WHAT YOU WILL DO:
Whenever a line in the entries below contains "border", copy that line.
######
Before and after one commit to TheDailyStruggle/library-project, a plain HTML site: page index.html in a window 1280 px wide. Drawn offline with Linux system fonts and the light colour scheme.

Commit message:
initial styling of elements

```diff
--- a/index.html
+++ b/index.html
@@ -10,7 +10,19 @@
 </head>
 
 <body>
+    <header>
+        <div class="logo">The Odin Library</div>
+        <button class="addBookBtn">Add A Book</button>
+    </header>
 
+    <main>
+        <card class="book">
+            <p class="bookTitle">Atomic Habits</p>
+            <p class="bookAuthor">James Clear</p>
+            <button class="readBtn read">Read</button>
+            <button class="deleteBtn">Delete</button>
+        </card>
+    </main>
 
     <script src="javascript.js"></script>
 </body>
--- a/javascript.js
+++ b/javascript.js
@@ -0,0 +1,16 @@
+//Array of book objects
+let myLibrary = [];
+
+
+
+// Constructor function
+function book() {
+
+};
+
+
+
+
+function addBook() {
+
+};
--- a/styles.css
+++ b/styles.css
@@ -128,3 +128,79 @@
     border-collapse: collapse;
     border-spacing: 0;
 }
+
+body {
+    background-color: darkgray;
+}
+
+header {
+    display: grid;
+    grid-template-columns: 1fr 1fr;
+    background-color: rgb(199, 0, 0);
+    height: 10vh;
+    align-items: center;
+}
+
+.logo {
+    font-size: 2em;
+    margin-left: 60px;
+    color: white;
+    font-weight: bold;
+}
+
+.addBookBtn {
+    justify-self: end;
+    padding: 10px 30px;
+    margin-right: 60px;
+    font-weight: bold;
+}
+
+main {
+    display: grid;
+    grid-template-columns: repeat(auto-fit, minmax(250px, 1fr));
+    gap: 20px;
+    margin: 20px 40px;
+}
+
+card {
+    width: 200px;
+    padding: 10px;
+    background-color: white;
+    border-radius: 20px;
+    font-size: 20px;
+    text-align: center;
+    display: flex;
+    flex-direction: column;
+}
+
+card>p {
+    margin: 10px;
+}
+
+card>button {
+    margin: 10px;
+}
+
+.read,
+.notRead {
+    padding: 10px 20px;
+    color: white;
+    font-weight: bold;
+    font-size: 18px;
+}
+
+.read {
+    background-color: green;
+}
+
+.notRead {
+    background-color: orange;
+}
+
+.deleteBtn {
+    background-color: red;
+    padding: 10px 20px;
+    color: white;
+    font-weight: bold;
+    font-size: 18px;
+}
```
######
TASK RESPONSE:
     border-collapse: collapse;
     border-spacing: 0;
+    border-radius: 20px;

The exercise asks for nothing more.